While tight supplies and good beef demand should keep fed-cattle prices strong next year, high input prices will make for tight margins. USDA’s September projection for a 13.3 billion-bushel corn crop provided some welcome relief to the feeding sector, but corn is likely to stay above $3 per bushel in most markets. Hay prices also remain high.
Looking at the prospects for 550-pound calves placed in mid-September, Iowa State University economist Shane Ellis calculated a chance for modest profits on spring closeouts. April and June live-cattle futures contracts at the time were $99 and $95, respectively, and the three-year average basis for those months is a positive $1 to $4 per hundredweight. Using a corn price of $3.10 per bushel and other input costs based on current prices, he estimated that cattle feeders could pay up to $136 per hundredweight for a 550-pound calf and break even selling it at 1,200 pounds next spring. Five-weight calves at the time were selling for $127 to $129, offering a modest profit opportunity.
Putting it another way, Ellis says if five-weight steer calves cost $125 per hundredweight and corn is purchased at $3.10 per bushel, the finished cattle would need to sell for $92 per hundredweight to break even.
High feed prices coupled with severe drought in some key cow-calf areas over the past two years have stifled herd expansion in spite of strong calf prices, and tight supplies should continue to support the fed-cattle market. USDA’s September Cattle on Feed report showed that high production costs continued to discourage placements, particularly of lightweight cattle, into feedyards.
As of Sept. 1, feedyard inventories were 6 percent below those of one year earlier. Placements during August, at 2.12 million head, were 7 percent below those during August 2006. Following the trend of recent months, the biggest decline in placements was in the lightest weight categories. Placements of cattle weighing less than 600 pounds declined by 28 percent compared with August 2006, while placements in heavier weight categories were close to those of one year ago. Feedyards marketed 2.07 million finished cattle during August, virtually the same as last year.
Improvements in beef trade also should help support fed-cattle prices in the coming months. According to the U.S. Meat Export Federation, U.S. beef and beef variety meat exports for the January through July period increased 27 percent in value and 16 percent in volume compared with the same period last year.
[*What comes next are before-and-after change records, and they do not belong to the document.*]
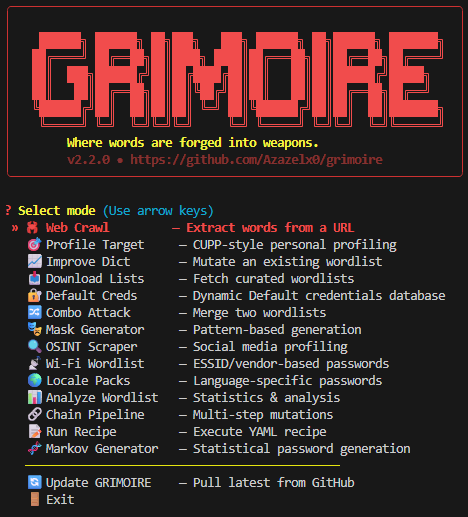
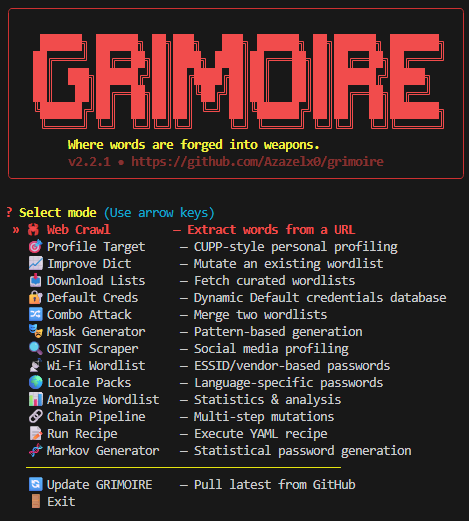
fix(cli): correct wizard menu reference for default creds [release v2.2.1]

Changed region(s): [[0.0, 0.4023, 0.9573, 0.9903], [0.0299, 0.0619, 0.9872, 0.3714], [0.0, 0.0, 0.9872, 0.3404]]

diff --git a/grimoire/wizard.py b/grimoire/wizard.py
@@ -336,8 +336,8 @@ def _download_wizard() -> dict:
     }
 
 
-def _alecto_wizard() -> dict:
-    banner.console.print("\n  [bold cyan]── Alecto Default Credentials ──[/bold cyan]\n")
+def _default_creds_wizard() -> dict:
+    banner.console.print("\n  [bold cyan]── Default Credentials ──[/bold cyan]\n")
     action = questionary.select(
         "What to do?",
         choices=[

diff --git a/setup.py b/setup.py
@@ -2,7 +2,7 @@ from setuptools import setup, find_packages
 
 setup(
     name="grimoire-wordlist",
-    version="2.2.0",
+    version="2.2.1",
     packages=find_packages(),
     include_package_data=True,
     package_data={"grimoire": ["data/*.csv", "data/locales/*.txt"]},

diff --git a/grimoire/__init__.py b/grimoire/__init__.py
@@ -1,4 +1,4 @@
 """GRIMOIRE — Where words are forged into weapons."""
 
-__version__ = "2.2.0"
+__version__ = "2.2.1"
 __author__ = "GRIMOIRE"

diff --git a/CHANGELOG.md b/CHANGELOG.md
@@ -5,6 +5,10 @@ All notable changes to this project will be documented in this file.
 The format is based on [Keep a Changelog](https://keepachangelog.com/en/1.0.0/),
 and this project adheres to [Semantic Versioning](https://semver.org/spec/v2.0.0.html).
 
+## [2.2.1] - 2026-03-12
+### Fixed
+- Fixed an issue where accessing the Default Credentials module from the interactive wizard menu would crash (`NameError`) due to an orphaned function reference during migration.
+
 ## [2.2.0] - 2026-03-12
 ### Added
 - **Dynamic Default Credentials**: Migrated the static `alecto.py` database to a dynamic module (`default_creds.py`) that fetches records from GitHub/online cheat sheets.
During July alone, beef exports were up 59 percent in value over those of July 2006. Through July, Mexico continued to be the leading market for U.S. beef exports with a volume of 446 million pounds valued at almost $671 million.